▸ **Listed records**:

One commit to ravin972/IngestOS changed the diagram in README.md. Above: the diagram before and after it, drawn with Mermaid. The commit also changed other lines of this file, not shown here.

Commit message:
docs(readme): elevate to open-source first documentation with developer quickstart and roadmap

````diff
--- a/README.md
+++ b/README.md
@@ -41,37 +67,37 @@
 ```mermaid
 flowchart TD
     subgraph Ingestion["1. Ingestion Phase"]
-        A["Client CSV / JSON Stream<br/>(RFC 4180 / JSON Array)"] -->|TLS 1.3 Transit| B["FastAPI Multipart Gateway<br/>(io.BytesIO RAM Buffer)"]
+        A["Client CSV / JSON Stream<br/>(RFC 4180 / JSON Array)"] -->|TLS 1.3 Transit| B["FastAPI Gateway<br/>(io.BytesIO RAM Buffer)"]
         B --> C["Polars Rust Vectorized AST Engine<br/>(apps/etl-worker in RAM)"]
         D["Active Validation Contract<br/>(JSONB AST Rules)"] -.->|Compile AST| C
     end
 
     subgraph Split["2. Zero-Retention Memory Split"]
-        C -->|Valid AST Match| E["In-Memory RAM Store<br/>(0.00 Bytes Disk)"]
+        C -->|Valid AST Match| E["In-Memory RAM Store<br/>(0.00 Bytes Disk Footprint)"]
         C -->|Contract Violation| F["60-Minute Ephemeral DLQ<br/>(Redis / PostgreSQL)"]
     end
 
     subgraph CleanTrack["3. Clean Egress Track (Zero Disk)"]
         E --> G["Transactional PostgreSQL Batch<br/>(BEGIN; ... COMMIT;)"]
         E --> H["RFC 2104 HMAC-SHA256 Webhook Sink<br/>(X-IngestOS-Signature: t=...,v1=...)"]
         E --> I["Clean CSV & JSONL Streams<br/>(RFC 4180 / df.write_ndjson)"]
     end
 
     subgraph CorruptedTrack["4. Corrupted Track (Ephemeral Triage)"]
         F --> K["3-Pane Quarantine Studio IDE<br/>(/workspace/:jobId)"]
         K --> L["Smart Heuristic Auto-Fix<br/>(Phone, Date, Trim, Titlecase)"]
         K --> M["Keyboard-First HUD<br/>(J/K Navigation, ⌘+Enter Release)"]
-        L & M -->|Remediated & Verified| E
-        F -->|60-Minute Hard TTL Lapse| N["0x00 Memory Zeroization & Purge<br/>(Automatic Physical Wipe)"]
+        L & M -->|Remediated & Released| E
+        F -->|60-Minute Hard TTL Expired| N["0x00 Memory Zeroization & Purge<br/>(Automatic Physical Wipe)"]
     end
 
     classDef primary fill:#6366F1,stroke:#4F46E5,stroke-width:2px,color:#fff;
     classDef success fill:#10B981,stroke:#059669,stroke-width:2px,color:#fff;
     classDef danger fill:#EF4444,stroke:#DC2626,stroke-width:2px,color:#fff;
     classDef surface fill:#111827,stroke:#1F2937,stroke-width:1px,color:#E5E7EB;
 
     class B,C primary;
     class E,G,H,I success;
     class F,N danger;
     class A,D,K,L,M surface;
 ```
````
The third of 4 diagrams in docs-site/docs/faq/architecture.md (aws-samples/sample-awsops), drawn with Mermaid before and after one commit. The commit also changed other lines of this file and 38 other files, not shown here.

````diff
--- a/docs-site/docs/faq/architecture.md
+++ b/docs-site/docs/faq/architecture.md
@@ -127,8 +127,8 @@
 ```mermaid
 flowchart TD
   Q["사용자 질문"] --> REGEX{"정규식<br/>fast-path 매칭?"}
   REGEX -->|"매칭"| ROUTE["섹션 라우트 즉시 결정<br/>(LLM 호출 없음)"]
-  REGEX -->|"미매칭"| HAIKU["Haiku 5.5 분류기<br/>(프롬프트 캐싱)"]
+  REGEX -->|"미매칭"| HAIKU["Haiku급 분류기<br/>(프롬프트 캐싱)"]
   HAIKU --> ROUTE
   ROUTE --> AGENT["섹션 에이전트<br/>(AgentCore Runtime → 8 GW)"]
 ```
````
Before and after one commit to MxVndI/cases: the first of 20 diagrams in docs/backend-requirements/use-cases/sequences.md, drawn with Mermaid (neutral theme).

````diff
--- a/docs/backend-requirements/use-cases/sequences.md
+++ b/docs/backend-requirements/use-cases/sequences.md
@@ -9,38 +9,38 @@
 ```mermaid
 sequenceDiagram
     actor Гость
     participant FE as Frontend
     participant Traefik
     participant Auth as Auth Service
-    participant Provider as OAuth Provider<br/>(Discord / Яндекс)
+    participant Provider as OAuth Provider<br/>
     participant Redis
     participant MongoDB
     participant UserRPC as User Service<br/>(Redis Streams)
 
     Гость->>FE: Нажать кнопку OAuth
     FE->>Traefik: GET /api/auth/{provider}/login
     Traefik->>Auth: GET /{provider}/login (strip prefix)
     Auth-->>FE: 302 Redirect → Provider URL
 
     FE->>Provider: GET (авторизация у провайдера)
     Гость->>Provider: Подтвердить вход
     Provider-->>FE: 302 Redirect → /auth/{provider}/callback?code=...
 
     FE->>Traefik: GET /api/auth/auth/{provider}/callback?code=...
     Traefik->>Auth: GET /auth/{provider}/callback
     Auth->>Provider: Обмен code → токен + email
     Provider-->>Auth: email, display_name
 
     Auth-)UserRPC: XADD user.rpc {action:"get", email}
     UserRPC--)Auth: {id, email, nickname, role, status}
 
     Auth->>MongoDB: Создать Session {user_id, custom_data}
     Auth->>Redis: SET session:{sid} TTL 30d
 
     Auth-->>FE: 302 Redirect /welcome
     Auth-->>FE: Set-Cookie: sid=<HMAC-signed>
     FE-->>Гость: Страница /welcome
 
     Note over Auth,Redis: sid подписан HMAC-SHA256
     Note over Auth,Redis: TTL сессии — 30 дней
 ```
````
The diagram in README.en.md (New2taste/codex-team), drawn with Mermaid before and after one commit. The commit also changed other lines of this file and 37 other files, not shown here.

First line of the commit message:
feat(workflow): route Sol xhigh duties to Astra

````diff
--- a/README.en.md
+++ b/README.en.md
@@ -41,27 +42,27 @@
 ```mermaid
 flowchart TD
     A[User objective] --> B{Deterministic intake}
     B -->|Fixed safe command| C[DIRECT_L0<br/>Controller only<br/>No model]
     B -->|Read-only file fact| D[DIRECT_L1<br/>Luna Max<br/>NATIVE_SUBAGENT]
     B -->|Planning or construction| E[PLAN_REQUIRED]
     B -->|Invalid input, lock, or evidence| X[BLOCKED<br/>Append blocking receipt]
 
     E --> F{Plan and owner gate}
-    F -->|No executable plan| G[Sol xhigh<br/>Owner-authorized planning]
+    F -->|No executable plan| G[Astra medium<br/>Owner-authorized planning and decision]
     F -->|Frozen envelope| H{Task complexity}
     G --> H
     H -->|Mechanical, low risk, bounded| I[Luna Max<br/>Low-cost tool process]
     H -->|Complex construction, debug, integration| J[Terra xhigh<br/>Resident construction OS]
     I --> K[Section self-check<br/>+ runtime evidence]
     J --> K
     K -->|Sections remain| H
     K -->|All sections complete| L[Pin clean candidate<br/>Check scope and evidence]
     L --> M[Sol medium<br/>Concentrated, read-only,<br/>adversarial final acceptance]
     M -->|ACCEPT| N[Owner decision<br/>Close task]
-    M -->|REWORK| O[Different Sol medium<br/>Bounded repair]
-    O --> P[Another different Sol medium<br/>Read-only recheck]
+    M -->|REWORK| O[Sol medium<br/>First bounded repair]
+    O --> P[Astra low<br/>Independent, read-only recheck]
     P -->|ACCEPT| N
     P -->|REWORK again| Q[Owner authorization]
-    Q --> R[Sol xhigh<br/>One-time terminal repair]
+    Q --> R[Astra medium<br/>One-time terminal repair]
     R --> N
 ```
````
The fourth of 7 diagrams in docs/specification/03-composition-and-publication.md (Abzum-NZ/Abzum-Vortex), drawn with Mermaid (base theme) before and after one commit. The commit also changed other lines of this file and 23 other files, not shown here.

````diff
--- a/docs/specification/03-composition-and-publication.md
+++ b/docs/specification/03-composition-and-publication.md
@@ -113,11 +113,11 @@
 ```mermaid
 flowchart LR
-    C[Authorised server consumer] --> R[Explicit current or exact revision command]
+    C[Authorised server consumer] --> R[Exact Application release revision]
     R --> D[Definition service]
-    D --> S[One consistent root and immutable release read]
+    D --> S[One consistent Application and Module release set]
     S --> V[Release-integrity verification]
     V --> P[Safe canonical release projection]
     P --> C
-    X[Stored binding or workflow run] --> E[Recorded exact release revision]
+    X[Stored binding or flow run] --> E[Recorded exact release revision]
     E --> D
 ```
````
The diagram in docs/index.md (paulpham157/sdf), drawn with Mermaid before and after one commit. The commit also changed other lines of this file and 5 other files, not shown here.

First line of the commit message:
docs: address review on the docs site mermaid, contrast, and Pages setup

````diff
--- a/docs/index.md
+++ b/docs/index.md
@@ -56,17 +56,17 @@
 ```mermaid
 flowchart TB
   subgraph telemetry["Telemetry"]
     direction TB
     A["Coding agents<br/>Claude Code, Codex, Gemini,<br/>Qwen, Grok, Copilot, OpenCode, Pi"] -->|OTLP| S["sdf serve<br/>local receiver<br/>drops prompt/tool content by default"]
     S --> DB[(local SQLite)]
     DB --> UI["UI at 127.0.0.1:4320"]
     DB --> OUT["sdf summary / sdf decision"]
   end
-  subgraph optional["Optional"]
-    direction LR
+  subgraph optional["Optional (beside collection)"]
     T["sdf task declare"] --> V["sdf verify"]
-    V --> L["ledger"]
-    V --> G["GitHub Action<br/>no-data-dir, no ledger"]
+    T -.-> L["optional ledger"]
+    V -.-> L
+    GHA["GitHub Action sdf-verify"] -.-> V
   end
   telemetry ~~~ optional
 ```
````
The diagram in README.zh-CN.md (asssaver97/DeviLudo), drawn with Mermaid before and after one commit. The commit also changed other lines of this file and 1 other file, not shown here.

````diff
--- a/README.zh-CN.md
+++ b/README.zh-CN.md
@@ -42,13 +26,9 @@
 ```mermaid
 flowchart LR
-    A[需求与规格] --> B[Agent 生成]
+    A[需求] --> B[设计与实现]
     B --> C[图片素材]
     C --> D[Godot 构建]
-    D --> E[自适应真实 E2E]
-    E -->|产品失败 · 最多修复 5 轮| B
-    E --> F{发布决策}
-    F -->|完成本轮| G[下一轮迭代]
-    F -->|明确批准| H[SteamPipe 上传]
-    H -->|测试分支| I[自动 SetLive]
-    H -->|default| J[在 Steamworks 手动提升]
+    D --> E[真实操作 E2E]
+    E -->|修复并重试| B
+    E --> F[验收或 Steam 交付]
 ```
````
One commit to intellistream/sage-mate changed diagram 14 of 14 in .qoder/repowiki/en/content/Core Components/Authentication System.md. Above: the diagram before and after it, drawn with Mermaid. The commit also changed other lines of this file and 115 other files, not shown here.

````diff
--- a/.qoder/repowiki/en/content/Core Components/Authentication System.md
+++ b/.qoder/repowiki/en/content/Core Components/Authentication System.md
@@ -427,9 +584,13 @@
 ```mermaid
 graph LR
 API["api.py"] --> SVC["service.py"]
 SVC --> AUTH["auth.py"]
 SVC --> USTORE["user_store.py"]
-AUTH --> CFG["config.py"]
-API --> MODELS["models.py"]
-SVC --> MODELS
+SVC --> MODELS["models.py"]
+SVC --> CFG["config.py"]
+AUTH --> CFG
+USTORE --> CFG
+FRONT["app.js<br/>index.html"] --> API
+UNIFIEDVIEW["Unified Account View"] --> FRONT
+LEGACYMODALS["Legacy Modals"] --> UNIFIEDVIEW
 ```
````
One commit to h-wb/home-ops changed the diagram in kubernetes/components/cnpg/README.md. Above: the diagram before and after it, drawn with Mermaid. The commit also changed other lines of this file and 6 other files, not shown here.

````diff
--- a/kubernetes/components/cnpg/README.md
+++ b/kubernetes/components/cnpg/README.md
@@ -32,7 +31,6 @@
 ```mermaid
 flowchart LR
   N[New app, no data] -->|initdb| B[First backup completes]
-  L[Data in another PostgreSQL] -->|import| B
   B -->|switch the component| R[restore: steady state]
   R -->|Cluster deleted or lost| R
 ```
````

▸ **Action item**: Only lines containing the word "participant" should appear in the answer, and every such line from the records above must be there.

▸ **Answer space**:
     participant FE as Frontend
     participant Traefik
     participant Auth as Auth Service
-    participant Provider as OAuth Provider<br/>(Discord / Яндекс)
+    participant Provider as OAuth Provider<br/>
     participant Redis
     participant MongoDB
     participant UserRPC as User Service<br/>(Redis Streams)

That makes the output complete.